(Saved data entries)
- - -
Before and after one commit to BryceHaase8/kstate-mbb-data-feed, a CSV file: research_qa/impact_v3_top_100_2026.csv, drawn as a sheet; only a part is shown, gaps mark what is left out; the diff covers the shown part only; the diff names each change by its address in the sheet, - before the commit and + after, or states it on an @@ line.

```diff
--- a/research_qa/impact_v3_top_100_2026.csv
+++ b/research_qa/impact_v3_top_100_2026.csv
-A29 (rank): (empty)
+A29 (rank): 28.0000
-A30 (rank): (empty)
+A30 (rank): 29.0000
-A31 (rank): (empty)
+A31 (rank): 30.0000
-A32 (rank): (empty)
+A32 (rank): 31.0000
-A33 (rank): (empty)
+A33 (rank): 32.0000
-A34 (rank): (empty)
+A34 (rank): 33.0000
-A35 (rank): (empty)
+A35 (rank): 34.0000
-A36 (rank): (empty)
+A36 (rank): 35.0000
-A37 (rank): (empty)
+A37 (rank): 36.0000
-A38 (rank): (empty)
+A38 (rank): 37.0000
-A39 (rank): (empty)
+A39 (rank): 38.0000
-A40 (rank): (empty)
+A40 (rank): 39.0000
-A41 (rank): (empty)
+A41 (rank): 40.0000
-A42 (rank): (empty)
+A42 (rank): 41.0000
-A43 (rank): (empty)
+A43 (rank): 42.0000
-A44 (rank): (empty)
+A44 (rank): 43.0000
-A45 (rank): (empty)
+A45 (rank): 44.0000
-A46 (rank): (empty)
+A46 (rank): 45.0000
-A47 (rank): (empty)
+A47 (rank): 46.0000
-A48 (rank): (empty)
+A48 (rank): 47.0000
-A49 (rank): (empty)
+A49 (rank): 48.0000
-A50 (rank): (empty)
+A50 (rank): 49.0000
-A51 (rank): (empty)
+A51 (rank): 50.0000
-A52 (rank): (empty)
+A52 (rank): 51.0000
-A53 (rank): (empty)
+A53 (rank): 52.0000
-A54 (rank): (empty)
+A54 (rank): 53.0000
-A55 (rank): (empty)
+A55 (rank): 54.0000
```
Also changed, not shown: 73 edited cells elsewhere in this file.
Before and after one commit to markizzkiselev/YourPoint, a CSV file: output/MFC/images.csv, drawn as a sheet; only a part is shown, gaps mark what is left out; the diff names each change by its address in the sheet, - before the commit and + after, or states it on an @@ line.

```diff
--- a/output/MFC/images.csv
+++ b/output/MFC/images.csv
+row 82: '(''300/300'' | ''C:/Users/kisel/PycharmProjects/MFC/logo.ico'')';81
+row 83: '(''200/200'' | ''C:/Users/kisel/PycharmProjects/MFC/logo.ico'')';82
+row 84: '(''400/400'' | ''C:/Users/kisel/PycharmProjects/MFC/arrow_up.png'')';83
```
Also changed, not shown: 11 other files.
- - -
- [Work task] The expected response is every record, reproduced word for word.

- [Worked solution]
Before and after one commit to BryceHaase8/kstate-mbb-data-feed, a CSV file: research_qa/impact_v3_top_100_2026.csv, drawn as a sheet; only a part is shown, gaps mark what is left out; the diff covers the shown part only; the diff names each change by its address in the sheet, - before the commit and + after, or states it on an @@ line.

```diff
--- a/research_qa/impact_v3_top_100_2026.csv
+++ b/research_qa/impact_v3_top_100_2026.csv
-A29 (rank): (empty)
+A29 (rank): 28.0000
-A30 (rank): (empty)
+A30 (rank): 29.0000
-A31 (rank): (empty)
+A31 (rank): 30.0000
-A32 (rank): (empty)
+A32 (rank): 31.0000
-A33 (rank): (empty)
+A33 (rank): 32.0000
-A34 (rank): (empty)
+A34 (rank): 33.0000
-A35 (rank): (empty)
+A35 (rank): 34.0000
-A36 (rank): (empty)
+A36 (rank): 35.0000
-A37 (rank): (empty)
+A37 (rank): 36.0000
-A38 (rank): (empty)
+A38 (rank): 37.0000
-A39 (rank): (empty)
+A39 (rank): 38.0000
-A40 (rank): (empty)
+A40 (rank): 39.0000
-A41 (rank): (empty)
+A41 (rank): 40.0000
-A42 (rank): (empty)
+A42 (rank): 41.0000
-A43 (rank): (empty)
+A43 (rank): 42.0000
-A44 (rank): (empty)
+A44 (rank): 43.0000
-A45 (rank): (empty)
+A45 (rank): 44.0000
-A46 (rank): (empty)
+A46 (rank): 45.0000
-A47 (rank): (empty)
+A47 (rank): 46.0000
-A48 (rank): (empty)
+A48 (rank): 47.0000
-A49 (rank): (empty)
+A49 (rank): 48.0000
-A50 (rank): (empty)
+A50 (rank): 49.0000
-A51 (rank): (empty)
+A51 (rank): 50.0000
-A52 (rank): (empty)
+A52 (rank): 51.0000
-A53 (rank): (empty)
+A53 (rank): 52.0000
-A54 (rank): (empty)
+A54 (rank): 53.0000
-A55 (rank): (empty)
+A55 (rank): 54.0000
```
Also changed, not shown: 73 edited cells elsewhere in this file.
Before and after one commit to markizzkiselev/YourPoint, a CSV file: output/MFC/images.csv, drawn as a sheet; only a part is shown, gaps mark what is left out; the diff names each change by its address in the sheet, - before the commit and + after, or states it on an @@ line.

```diff
--- a/output/MFC/images.csv
+++ b/output/MFC/images.csv
+row 82: '(''300/300'' | ''C:/Users/kisel/PycharmProjects/MFC/logo.ico'')';81
+row 83: '(''200/200'' | ''C:/Users/kisel/PycharmProjects/MFC/logo.ico'')';82
+row 84: '(''400/400'' | ''C:/Users/kisel/PycharmProjects/MFC/arrow_up.png'')';83
```
Also changed, not shown: 11 other files.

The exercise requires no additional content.